Town wages war of pigs with Denmark

  • 2008-07-09
  • By Adam Mullett

PIGGY IN THE MIDDLE: Town residents may eat pork but they do not want too many pigs.

VILNIUS - Just to prove that the English speaking world doesn't have a monopoly on NIMBIES (not in my back yard) people from the northern town of Mazeikiai rallied outside the Danish embassy in Vilnius July 6 in anger at a Danish pig farmer whose operation they say is will create a nuisance that they can not stomach.
The owner of the farm, Erwin Nissan,  plans to expand his farm permit from 3,000 to over 12,000 pigs. He had previously attempted to get a permit for 54,000 pigs, but the local municipality and community fiercely opposed this.

Danish Ambassador Laurids Mikaelson collected the 3,000 signatures against the expansion of the farm, which currently has only 500 items of livestock.
The issue went to the highest court in Lithuania after the Mazeikiai municipal government's case was rejected and then rejected again on appeal.
Ironically Nissan  still has to fight for what he already had a right to, despite winning the two court cases.
"When he bought the farm, it was already rated for 12,000 pigs," Danish Embassy Deputy Head of Mission Mette Kruse said.

Despite winning both cases for the right to have his farm expansion, Nissan is still having problems and is trying to negotiate with the neighbors, who are required to give permission to him. The municipality's arguments against his plans  were found to be invalid, but they are still opposing him.
The municipality insists that the farm would not be environmentally friendly. Nissan has said an environmental investigation will take place on his farm.
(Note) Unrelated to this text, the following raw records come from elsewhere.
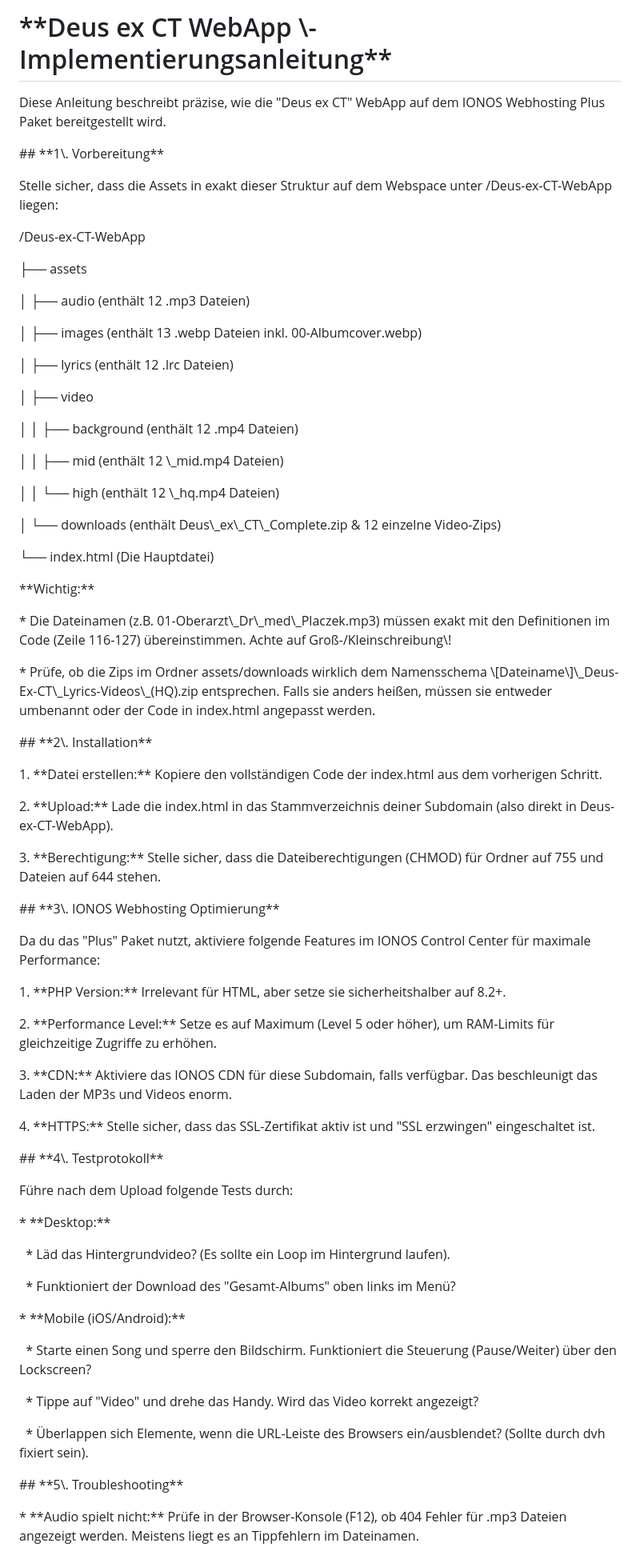
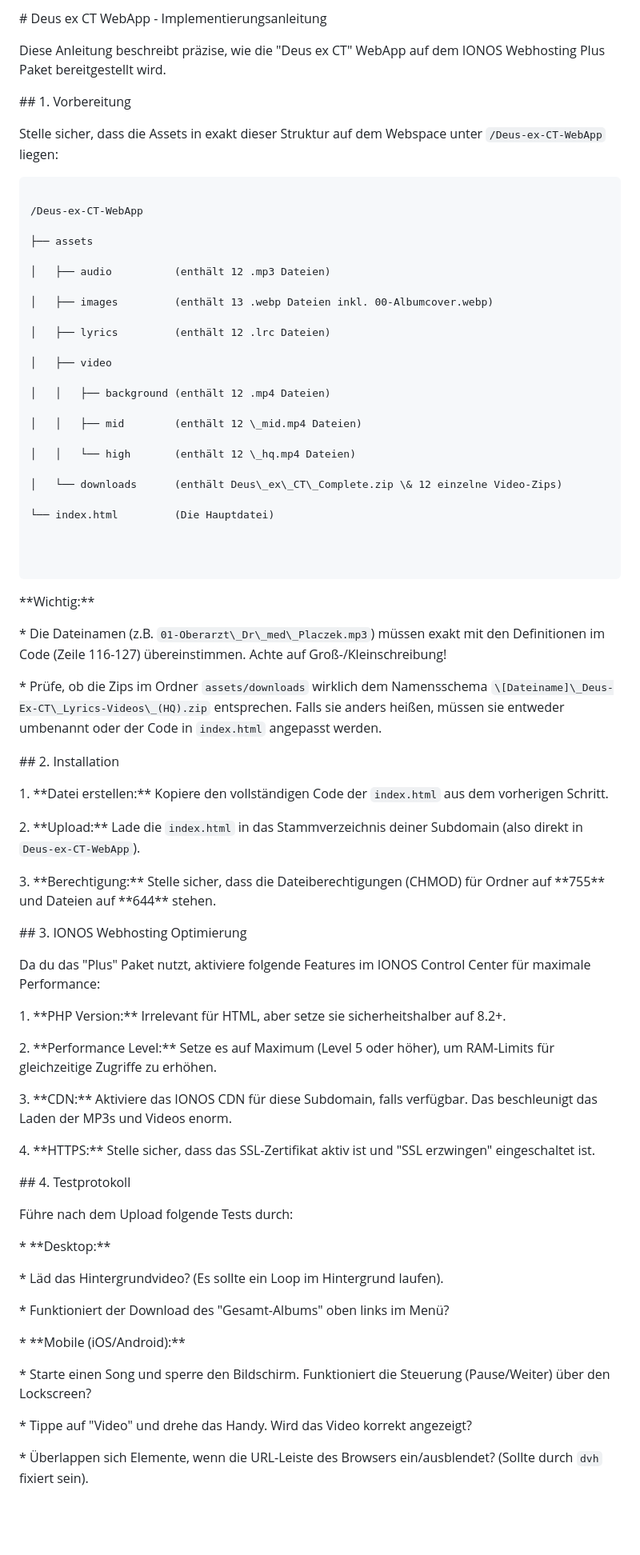
Before and after one commit to mlurz92/deusexct, a Markdown page: README.md, the part around the change printed below. Shown: that part at 80% size. Rendered like a GitHub page; blank space fills up the shorter version.

````diff
--- a/README.md
+++ b/README.md
@@ -1,4 +1,4 @@
-# \*\*Deus ex CT WebApp \\- Implementierungsanleitung\*\*
+\# Deus ex CT WebApp - Implementierungsanleitung
 
 
 
@@ -6,13 +6,15 @@ Diese Anleitung beschreibt präzise, wie die "Deus ex CT" WebApp auf dem IONOS W
 
 
 
-\## \*\*1\\. Vorbereitung\*\*
+\## 1. Vorbereitung
 
 
 
-Stelle sicher, dass die Assets in exakt dieser Struktur auf dem Webspace unter /Deus-ex-CT-WebApp liegen:
+Stelle sicher, dass die Assets in exakt dieser Struktur auf dem Webspace unter `/Deus-ex-CT-WebApp` liegen:
 
 
+
+```text
 
 /Deus-ex-CT-WebApp
 
@@ -28,13 +30,17 @@ Stelle sicher, dass die Assets in exakt dieser Struktur auf dem Webspace unter /
 
 │   │   ├── background (enthält 12 .mp4 Dateien)
 
-│   │   ├── mid        (enthält 12 \\\_mid.mp4 Dateien)
+│   │   ├── mid        (enthält 12 \_mid.mp4 Dateien)
 
-│   │   └── high       (enthält 12 \\\_hq.mp4 Dateien)
+│   │   └── high       (enthält 12 \_hq.mp4 Dateien)
 
-│   └── downloads      (enthält Deus\\\_ex\\\_CT\\\_Complete.zip \& 12 einzelne Video-Zips)
+│   └── downloads      (enthält Deus\_ex\_CT\_Complete.zip \& 12 einzelne Video-Zips)
 
 └── index.html         (Die Hauptdatei)
+
+
+
+```
 
 
 
@@ -42,25 +48,25 @@ Stelle sicher, dass die Assets in exakt dieser Struktur auf dem Webspace unter /
 
 
 
-\* Die Dateinamen (z.B. 01-Oberarzt\\\_Dr\\\_med\\\_Placzek.mp3) müssen exakt mit den Definitionen im Code (Zeile 116-127) übereinstimmen. Achte auf Groß-/Kleinschreibung\\!
+\* Die Dateinamen (z.B. `01-Oberarzt\_Dr\_med\_Placzek.mp3`) müssen exakt mit den Definitionen im Code (Zeile 116-127) übereinstimmen. Achte auf Groß-/Kleinschreibung!
 
-\* Prüfe, ob die Zips im Ordner assets/downloads wirklich dem Namensschema \\\[Dateiname\\]\\\_Deus-Ex-CT\\\_Lyrics-Videos\\\_(HQ).zip entsprechen. Falls sie anders heißen, müssen sie entweder umbenannt oder der Code in index.html angepasst werden.
+\* Prüfe, ob die Zips im Ordner `assets/downloads` wirklich dem Namensschema `\[Dateiname]\_Deus-Ex-CT\_Lyrics-Videos\_(HQ).zip` entsprechen. Falls sie anders heißen, müssen sie entweder umbenannt oder der Code in `index.html` angepasst werden.
 
 
 
-\## \*\*2\\. Installation\*\*
+\## 2. Installation
 
 
 
-1\. \*\*Datei erstellen:\*\* Kopiere den vollständigen Code der index.html aus dem vorherigen Schritt.
+1\. \*\*Datei erstellen:\*\* Kopiere den vollständigen Code der `index.html` aus dem vorherigen Schritt.
 
-2\. \*\*Upload:\*\* Lade die index.html in das Stammverzeichnis deiner Subdomain (also direkt in Deus-ex-CT-WebApp).
+2\. \*\*Upload:\*\* Lade die `index.html` in das Stammverzeichnis deiner Subdomain (also direkt in `Deus-ex-CT-WebApp`).
 
-3\. \*\*Berechtigung:\*\* Stelle sicher, dass die Dateiberechtigungen (CHMOD) für Ordner auf 755 und Dateien auf 644 stehen.
+3\. \*\*Berechtigung:\*\* Stelle sicher, dass die Dateiberechtigungen (CHMOD) für Ordner auf \*\*755\*\* und Dateien auf \*\*644\*\* stehen.
 
 
 
-\## \*\*3\\. IONOS Webhosting Optimierung\*\*
+\## 3. IONOS Webhosting Optimierung
 
 
 
@@ -78,7 +84,7 @@ Da du das "Plus" Paket nutzt, aktiviere folgende Features im IONOS Control Cente
 
 
 
-\## \*\*4\\. Testprotokoll\*\*
+\## 4. Testprotokoll
 
 
 
@@ -88,23 +94,25 @@ Führe nach dem Upload folgende Tests durch:
 
 \* \*\*Desktop:\*\*
 
-&nbsp; \* Läd das Hintergrundvideo? (Es sollte ein Loop im Hintergrund laufen).
+\* Läd das Hintergrundvideo? (Es sollte ein Loop im Hintergrund laufen).
 
-&nbsp; \* Funktioniert der Download des "Gesamt-Albums" oben links im Menü?
+\* Funktioniert der Download des "Gesamt-Albums" oben links im Menü?
+
+
+
+
 
 \* \*\*Mobile (iOS/Android):\*\*
 
-&nbsp; \* Starte einen Song und sperre den Bildschirm. Funktioniert die Steuerung (Pause/Weiter) über den Lockscreen?
+\* Starte einen Song und sperre den Bildschirm. Funktioniert die Steuerung (Pause/Weiter) über den Lockscreen?
 
-&nbsp; \* Tippe auf "Video" und drehe das Handy. Wird das Video korrekt angezeigt?
+\* Tippe auf "Video" und drehe das Handy. Wird das Video korrekt angezeigt?
 
-&nbsp; \* Überlappen sich Elemente, wenn die URL-Leiste des Browsers ein/ausblendet? (Sollte durch dvh fixiert sein).
+\* Überlappen sich Elemente, wenn die URL-Leiste des Browsers ein/ausblendet? (Sollte durch `dvh` fixiert sein).
 
 
 
-\## \*\*5\\. Troubleshooting\*\*
 
 
 
-\* \*\*Audio spielt nicht:\*\* Prüfe in der Browser-Konsole (F12), ob 404 Fehler für .mp3 Dateien angezeigt werden. Meistens liegt es an Tippfehlern im Dateinamen.
 
````
Also changed, not shown: other parts of README.md (+10 -4 lines).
The Danish embassy is backing their citizen and have slammed  protests against expansion.
The Danish embassy claim that a lack of "rule of law" was  stifling Lithuania in terms of economic development.
So strong is the feeling in  Danish diplomatic circles that the ambassador took a trip to the region in the far northwest of Lithuania to mediate the issue. Kruse, who is standing in for Mikaelson while he is on holiday, said the ambassador wants Lithuanians to respect the rulings of the court.
During the rally, Mikaelson tried to please the crowd by buying them pastries from the local bakery. After they refused the pastries, he ceased to communicate with the protesters.
Protester representative Vaidotas Jarmalavicius was angry  that the  ambassador was so patronizing to believe he could butter them up with pastries.

The ambassador saw this move differently. He intended the pastries as a gesture of good will whereby protesters could negotiate more comfortably.
"The ambassador thought this would be normal to have coffee and pastries because they got up early in the morning and had a long bus ride behind them. He wanted a good atmosphere," Kruse said.
Following the pastry debacle, the ambassador broke off communication with the protesters. "This was supposed to be a hand forward for communication," Kruse said. "It is seen some ways in some countries and other ways in other countries," she added.

The issue has become a sore spot for the ambassador who was forced to post an open letter regarding the issue.
"I feel indeed sorry about the negative reaction that Danish agriculture meets in some circles in Lithuania. Nobody, even the most environmentally conscious Lithuanian opposing Danish farming in Lithuania can deny that Denmark and the Danish people for decades have been among the leaders 's or the leader 's of the world when it comes to environmental policies and environmental consciousness of the population," Mikaelson wrote  on the Danish Embassy Web site

He went on to rubbish claims that Nissan's farm is not environmentally friendly.
"Why should Danish farmers doing business in Lithuanian agriculture be a threat to the Lithuanian environment? What about other farmers? My embassy supports modern farming as a genuine business, like any other business, on equal conditions and of course with full respect for all Lithuanian and European Union rules and laws, including environmental rules," Mikaelson wrote.